======== MATERIAL PROVIDED
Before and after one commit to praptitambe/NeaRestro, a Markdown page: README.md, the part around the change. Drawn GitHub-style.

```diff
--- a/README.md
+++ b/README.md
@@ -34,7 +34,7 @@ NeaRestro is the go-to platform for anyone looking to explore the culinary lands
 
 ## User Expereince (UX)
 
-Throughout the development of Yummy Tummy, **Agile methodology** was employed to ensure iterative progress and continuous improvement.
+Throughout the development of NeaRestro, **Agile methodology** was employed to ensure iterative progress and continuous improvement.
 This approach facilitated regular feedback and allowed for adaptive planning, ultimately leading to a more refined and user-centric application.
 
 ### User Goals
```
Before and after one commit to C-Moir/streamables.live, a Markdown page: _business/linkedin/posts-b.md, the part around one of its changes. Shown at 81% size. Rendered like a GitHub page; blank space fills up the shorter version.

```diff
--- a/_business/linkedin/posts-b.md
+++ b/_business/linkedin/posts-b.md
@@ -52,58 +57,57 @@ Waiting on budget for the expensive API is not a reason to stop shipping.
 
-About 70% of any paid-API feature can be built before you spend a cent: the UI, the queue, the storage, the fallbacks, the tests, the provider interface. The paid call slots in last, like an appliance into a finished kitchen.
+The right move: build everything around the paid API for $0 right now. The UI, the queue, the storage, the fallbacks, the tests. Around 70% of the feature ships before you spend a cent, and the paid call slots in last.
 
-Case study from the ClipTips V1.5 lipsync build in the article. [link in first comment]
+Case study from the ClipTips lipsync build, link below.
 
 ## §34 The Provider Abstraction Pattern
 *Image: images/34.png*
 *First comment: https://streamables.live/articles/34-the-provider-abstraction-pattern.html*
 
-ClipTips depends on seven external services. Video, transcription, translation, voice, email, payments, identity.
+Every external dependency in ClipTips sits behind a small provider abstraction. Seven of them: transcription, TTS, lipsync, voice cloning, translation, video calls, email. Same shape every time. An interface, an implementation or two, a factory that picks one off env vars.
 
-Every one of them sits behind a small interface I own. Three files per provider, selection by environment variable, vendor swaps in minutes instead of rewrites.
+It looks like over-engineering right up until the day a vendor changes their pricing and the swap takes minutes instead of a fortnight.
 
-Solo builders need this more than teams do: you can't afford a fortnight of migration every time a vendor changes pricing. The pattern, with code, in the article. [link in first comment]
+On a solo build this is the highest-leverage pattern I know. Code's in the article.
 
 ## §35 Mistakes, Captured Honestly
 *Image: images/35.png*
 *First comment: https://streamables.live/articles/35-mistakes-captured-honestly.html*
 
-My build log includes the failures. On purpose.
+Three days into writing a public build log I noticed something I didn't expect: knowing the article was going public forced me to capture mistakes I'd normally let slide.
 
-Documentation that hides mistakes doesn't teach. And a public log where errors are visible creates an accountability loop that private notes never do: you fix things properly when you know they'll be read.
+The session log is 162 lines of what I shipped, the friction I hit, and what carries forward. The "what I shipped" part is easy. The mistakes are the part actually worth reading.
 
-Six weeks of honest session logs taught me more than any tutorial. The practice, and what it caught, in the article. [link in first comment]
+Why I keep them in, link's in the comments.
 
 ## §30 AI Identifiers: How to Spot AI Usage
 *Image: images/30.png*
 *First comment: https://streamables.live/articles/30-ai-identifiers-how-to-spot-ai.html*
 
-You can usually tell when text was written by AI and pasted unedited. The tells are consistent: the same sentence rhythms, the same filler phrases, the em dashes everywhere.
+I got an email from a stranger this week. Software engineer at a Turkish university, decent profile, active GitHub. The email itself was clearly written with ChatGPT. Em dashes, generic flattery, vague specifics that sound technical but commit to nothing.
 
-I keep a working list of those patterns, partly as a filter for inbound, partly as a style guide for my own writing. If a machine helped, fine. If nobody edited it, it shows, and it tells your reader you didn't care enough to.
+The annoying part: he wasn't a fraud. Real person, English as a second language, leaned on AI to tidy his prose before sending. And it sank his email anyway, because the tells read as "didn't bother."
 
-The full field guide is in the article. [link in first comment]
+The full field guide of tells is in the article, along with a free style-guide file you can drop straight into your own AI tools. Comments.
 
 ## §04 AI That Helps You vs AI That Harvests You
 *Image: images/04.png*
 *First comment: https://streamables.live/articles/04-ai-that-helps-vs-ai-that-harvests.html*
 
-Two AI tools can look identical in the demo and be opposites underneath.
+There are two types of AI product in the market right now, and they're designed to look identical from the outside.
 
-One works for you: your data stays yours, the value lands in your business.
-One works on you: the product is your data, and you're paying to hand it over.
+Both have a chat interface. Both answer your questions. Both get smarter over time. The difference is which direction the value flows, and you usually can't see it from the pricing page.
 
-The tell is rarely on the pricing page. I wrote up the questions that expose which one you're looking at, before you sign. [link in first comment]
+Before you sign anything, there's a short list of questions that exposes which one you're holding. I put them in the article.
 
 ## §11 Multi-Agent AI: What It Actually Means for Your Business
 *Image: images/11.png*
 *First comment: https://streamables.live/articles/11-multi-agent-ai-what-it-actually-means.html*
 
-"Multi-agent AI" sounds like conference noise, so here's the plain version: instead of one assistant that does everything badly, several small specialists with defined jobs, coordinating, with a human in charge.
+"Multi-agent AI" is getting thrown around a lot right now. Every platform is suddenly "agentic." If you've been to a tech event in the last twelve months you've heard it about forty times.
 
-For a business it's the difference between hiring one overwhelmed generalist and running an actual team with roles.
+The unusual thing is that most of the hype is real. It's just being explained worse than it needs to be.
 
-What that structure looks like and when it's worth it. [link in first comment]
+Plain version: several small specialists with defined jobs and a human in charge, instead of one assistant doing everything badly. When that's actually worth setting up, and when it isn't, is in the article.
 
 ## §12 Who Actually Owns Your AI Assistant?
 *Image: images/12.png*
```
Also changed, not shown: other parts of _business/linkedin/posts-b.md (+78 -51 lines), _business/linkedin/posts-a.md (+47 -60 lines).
================
§ **EXERCISE DETAILS**: Wherever a line in the listing contains the word "instead", copy that line out.

§ **SOLVED EXERCISE**:
-Every one of them sits behind a small interface I own. Three files per provider, selection by environment variable, vendor swaps in minutes instead of rewrites.
+It looks like over-engineering right up until the day a vendor changes their pricing and the swap takes minutes instead of a fortnight.
-"Multi-agent AI" sounds like conference noise, so here's the plain version: instead of one assistant that does everything badly, several small specialists with defined jobs, coordinating, with a human in charge.
+Plain version: several small specialists with defined jobs and a human in charge, instead of one assistant doing everything badly. When that's actually worth setting up, and when it isn't, is in the article.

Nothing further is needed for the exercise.